The World Bank has approved a $30 million credit to help Nepal accelerate its financial sector reform programme to reduce vulnerability of the banking sector and increase its transparency.
The government’s medium-term programme for the financial sector focuses on reforms designed to place the financial sector on a sound foundation for the future. The Financial Sector Stability Credit will support six main policy areas including formulation of a financial sector development strategy; restructuring of Nepal Bank Ltd (NBL) and Rastriya Banijya Bank (RBB); assessment of the condition of Class A, B and C financial institutions and potential restructuring; strengthening institutional arrangements to support the bank restructuring process; strengthening the legal and regulatory framework for effective bank resolution; and increasing the transparency of the financial system.
“The proposed credit recognises the important progress made so far by the Nepali authorities to tackle financial sector vulnerability and supports the acceleration of a medium term reform strategy which commenced implementation in 2011,” said Johannes Zutt, World Bank Country Director for Nepal and Bangladesh.
“The preparation of a comprehensive financial sector development strategy would help the authorities look beyond the short-term need to stabilize the financial sector,” said Guillemette Jaffrin, World Bank Task Team Leader. “Such a strategy would also help Nepalis develop a vision for an inclusive financial sector in five to ten years and build consensus on the steps required to transform this vision into reality.”
This Development Policy Credit has been prepared in close collaboration with the International Monetary Fund (IMF) and the United Kingdom Department for International Development, which has recently approved a long term technical assistance package to support financial sector reforms in Nepal. The credit also builds on the lessons from two previous World Bank financed projects – the Financial Sector Technical Assistance Project, approved in 2002, and the Financial Sector Restructuring Project, approved in 2004.

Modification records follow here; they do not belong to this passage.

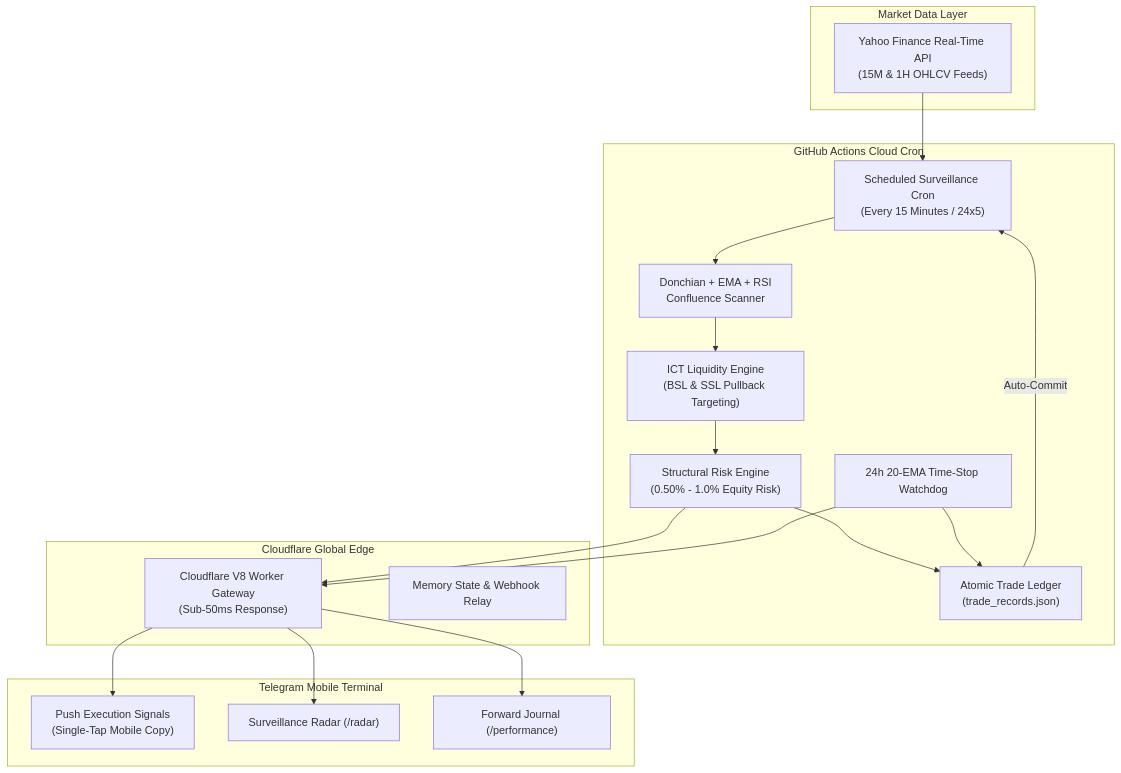
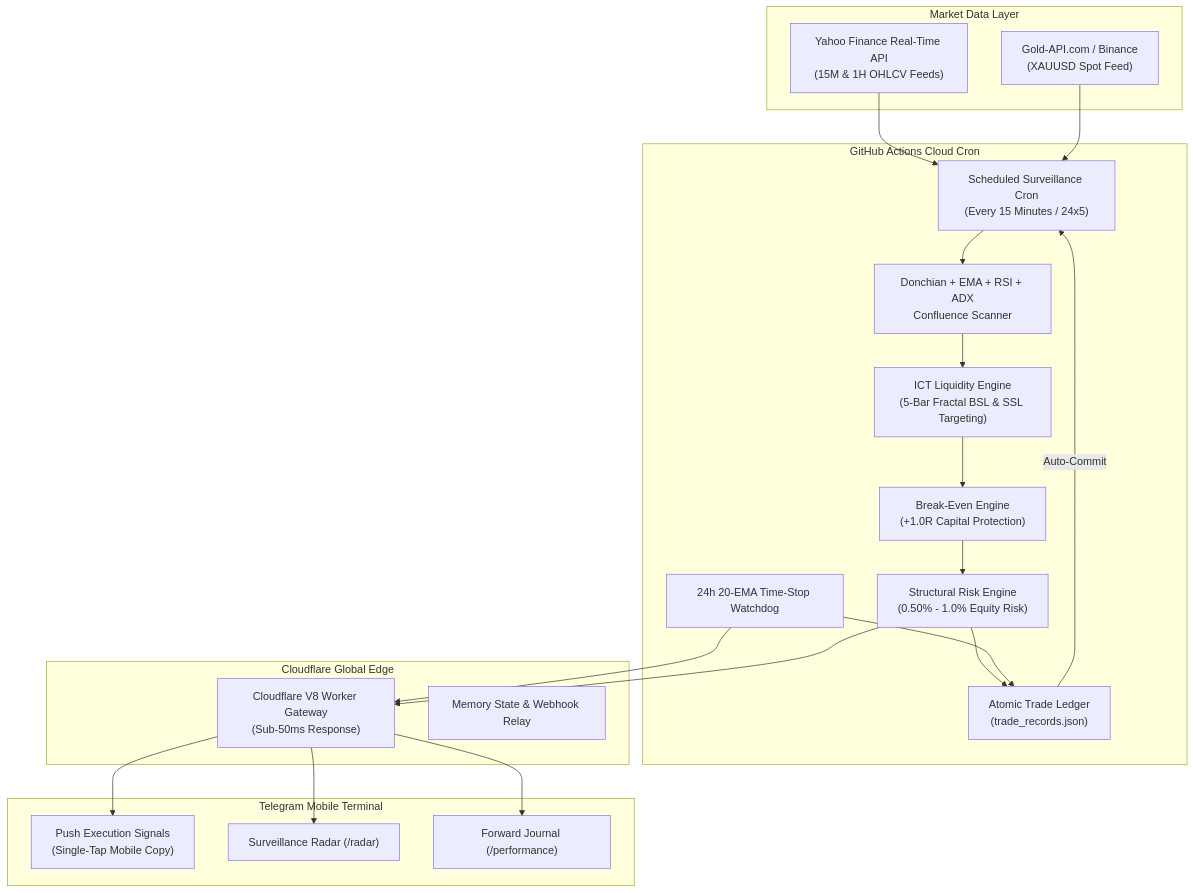
Before and after one commit to siddiqx/Trading-Bot: the diagram in docs/Institutional_Trading_Engine_Whitepaper.md, drawn with Mermaid. The commit also changed other lines of this file and 2 other files, not shown here.

````diff
--- a/docs/Institutional_Trading_Engine_Whitepaper.md
+++ b/docs/Institutional_Trading_Engine_Whitepaper.md
@@ -29,39 +32,43 @@
 ```mermaid
 flowchart TD
     subgraph Market Data Layer
         YF["Yahoo Finance Real-Time API<br/>(15M & 1H OHLCV Feeds)"]
+        GOLD["Gold-API.com / Binance<br/>(XAUUSD Spot Feed)"]
     end
 
     subgraph Compute Engine [GitHub Actions Cloud Cron]
         CRON["Scheduled Surveillance Cron<br/>(Every 15 Minutes / 24x5)"]
-        SCAN["Donchian + EMA + RSI<br/>Confluence Scanner"]
-        ICT["ICT Liquidity Engine<br/>(BSL & SSL Pullback Targeting)"]
+        SCAN["Donchian + EMA + RSI + ADX<br/>Confluence Scanner"]
+        ICT["ICT Liquidity Engine<br/>(5-Bar Fractal BSL & SSL Targeting)"]
+        BE["Break-Even Engine<br/>(+1.0R Capital Protection)"]
         TIME["24h 20-EMA Time-Stop Watchdog"]
         RISK["Structural Risk Engine<br/>(0.50% - 1.0% Equity Risk)"]
         LEDGER["Atomic Trade Ledger<br/>(trade_records.json)"]
     end
 
     subgraph Edge Layer [Cloudflare Global Edge]
         WORKER["Cloudflare V8 Worker Gateway<br/>(Sub-50ms Response)"]
         STATE["Memory State & Webhook Relay"]
     end
 
     subgraph Client Cockpit [Telegram Mobile Terminal]
         TG_ALERT["Push Execution Signals<br/>(Single-Tap Mobile Copy)"]
         TG_RADAR["Surveillance Radar (/radar)"]
         TG_METRICS["Forward Journal (/performance)"]
     end
 
     YF --> CRON
+    GOLD --> CRON
     CRON --> SCAN
     SCAN --> ICT
-    ICT --> RISK
+    ICT --> BE
+    BE --> RISK
     RISK --> LEDGER
-    RISK --> WORKER
     TIME --> LEDGER
     TIME --> WORKER
+    RISK --> WORKER
     WORKER --> TG_ALERT
     WORKER --> TG_RADAR
     WORKER --> TG_METRICS
     LEDGER -->|Auto-Commit| CRON
 ```
````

The credit carries a 0.75 per cent service charge, a 10 year grace period and a maturity of 40 years.